Gilded Cage vs Launch Pad

With the successful launch of the space shuttle Discovery into orbit this past July 4th, I am reminded of the importance of the humble, mundane launch pad, the place where every mission into space begins.

In the wonderful, diverse world of Christianity, there are really only two kinds of local churches, and I don't mean Protestant and Catholic. There are churches that are launch pads, and there are churches that are gilded cages.

The "gilded cage" type of church has a nice pastor, a wonderful building, and lots of plans and programs to keep the people busy. There's good teaching, wonderful sermons, and nice music. All the gilded cage church asks of you is your continued attendance, and your continued financial support--the "professionals" in ministry take care of the rest. And not only do they take care of the rest, there's a subtle yet prevalent undertone that lets you know--without even having to ask--that you are to stay on your side of the laity/clerical boundary, and don't even think about crossing over. In my experience it seems that most churches are like this, whether they be Catholic, Protestant, or whatever. Back in the day, the Protestants use to really take the Catholics to task for the invisible barrier erected between the laity and the clergy, but most of today's Protestants churches are no better in this regard, and are sometimes even worse.

The end result of a gilded cage type church is a lot of people who come back Sunday after Sunday to hear yet another teaching that tickles their ears, without it really changing their lives. As long as they keep coming back, and even invite friends and neighbors to hear the wonderful teaching, then the mission is accomplished.

In the "launch pad" model of church, the leadership realizes that the congregation is there for purposes beyond just hearing yet another Sunday sermon. In the launching pad model, the leadership realizes that the people in the congregation have as much right and responsibility to minister as they do, and perhaps they might even be better at it! In this type of church, the leadership does what they can to find out what sort of "vision" or ministry God has given to each and every individual member, and they work to help that person develop that ministry or "vision" to it's fullest potential. There's also an active and intentional effort to encourage the people in the congregation to minister to each other, in whatever way God so leads. So instead of the leadership providing all the ministry, the leadership teaches the people how to do ministry!

The end result of a launch pad style of church is a people who are continually challenged and encouraged to go further with the giftings God has given them, with plenty of opportunities to use them. Some might call this "body" ministry, where as the whole church, which is referred to as "the body of Christ", engages in ministerial functions, each according to his ability and means.

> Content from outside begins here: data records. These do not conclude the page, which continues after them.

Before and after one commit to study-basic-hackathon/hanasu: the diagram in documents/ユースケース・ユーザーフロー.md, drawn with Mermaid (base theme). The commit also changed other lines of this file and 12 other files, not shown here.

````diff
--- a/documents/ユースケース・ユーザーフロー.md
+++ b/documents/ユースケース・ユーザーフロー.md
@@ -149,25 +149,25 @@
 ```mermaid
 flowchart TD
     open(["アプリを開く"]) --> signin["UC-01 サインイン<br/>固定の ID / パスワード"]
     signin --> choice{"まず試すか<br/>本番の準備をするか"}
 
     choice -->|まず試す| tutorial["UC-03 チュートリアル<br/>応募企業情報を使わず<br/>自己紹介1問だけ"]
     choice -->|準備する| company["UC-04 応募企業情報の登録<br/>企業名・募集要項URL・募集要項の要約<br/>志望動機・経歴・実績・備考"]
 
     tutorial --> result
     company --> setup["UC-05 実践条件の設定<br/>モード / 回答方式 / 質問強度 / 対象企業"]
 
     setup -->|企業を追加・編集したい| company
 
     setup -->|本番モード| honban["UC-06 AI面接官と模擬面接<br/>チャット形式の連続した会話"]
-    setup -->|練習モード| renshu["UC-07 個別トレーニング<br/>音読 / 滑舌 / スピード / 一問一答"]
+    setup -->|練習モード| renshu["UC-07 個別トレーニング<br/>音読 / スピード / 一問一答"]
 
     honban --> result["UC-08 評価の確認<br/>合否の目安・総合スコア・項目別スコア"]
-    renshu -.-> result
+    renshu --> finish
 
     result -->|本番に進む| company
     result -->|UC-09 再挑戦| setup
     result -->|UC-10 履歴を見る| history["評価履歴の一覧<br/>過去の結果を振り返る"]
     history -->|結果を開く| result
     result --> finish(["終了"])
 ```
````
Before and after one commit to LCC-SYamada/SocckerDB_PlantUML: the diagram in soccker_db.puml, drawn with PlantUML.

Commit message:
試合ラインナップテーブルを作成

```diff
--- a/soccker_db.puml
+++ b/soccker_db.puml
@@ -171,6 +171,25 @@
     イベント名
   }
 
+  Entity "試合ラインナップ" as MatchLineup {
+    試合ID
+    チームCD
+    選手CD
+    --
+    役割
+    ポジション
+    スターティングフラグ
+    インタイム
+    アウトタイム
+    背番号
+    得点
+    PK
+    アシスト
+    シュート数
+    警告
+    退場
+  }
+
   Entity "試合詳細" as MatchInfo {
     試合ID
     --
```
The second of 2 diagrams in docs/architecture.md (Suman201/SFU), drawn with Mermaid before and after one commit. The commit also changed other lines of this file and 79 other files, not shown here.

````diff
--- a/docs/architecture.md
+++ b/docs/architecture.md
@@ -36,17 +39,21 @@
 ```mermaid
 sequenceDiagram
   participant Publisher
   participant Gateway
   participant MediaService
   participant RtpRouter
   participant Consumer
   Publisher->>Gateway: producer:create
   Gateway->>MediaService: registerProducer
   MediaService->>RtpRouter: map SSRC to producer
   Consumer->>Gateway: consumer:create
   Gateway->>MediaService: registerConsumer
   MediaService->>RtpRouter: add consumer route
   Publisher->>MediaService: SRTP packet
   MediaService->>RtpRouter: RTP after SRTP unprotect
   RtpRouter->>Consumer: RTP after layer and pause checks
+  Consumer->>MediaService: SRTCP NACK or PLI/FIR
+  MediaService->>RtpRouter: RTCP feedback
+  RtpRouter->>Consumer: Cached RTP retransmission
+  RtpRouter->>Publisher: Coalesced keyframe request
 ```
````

For most of church history, the "gilded cage" style of church has been the norm, with occasional "launch pads" coming in out of existence at various times. Often, the launch pads succumb to the institutional mindset, and then start acting and behaving like the very type of church they were initially dissatisfied with.

Now don't think I've posted this article just to put-down the gilded cage type of church. There is a place for this kind of church, and it will most likely be the most dominant style of church until the end of time. The benefits of this type of church are many, but most important is the tiny burden it imposes on those who make up the congregation. Going to church is only a bit more difficult than turning on the TV, and often, sadly, even less entertaining and enjoyable. Yet if you are caught up in the business and pressure that pervades life in America like a dense fog, then a low-commitment, low expectation church fits the bill very nicely. Who needs a church that expects things out of you when you are busy enough raising children, working a job, and doing everything you can to survive and prosper for yet another day in this miserable little life of ours. As things only get busier and more hectic, the gilded cage type of church becomes more and more attractive--as long as you don't mind the emptiness you feel after another Sunday morning service.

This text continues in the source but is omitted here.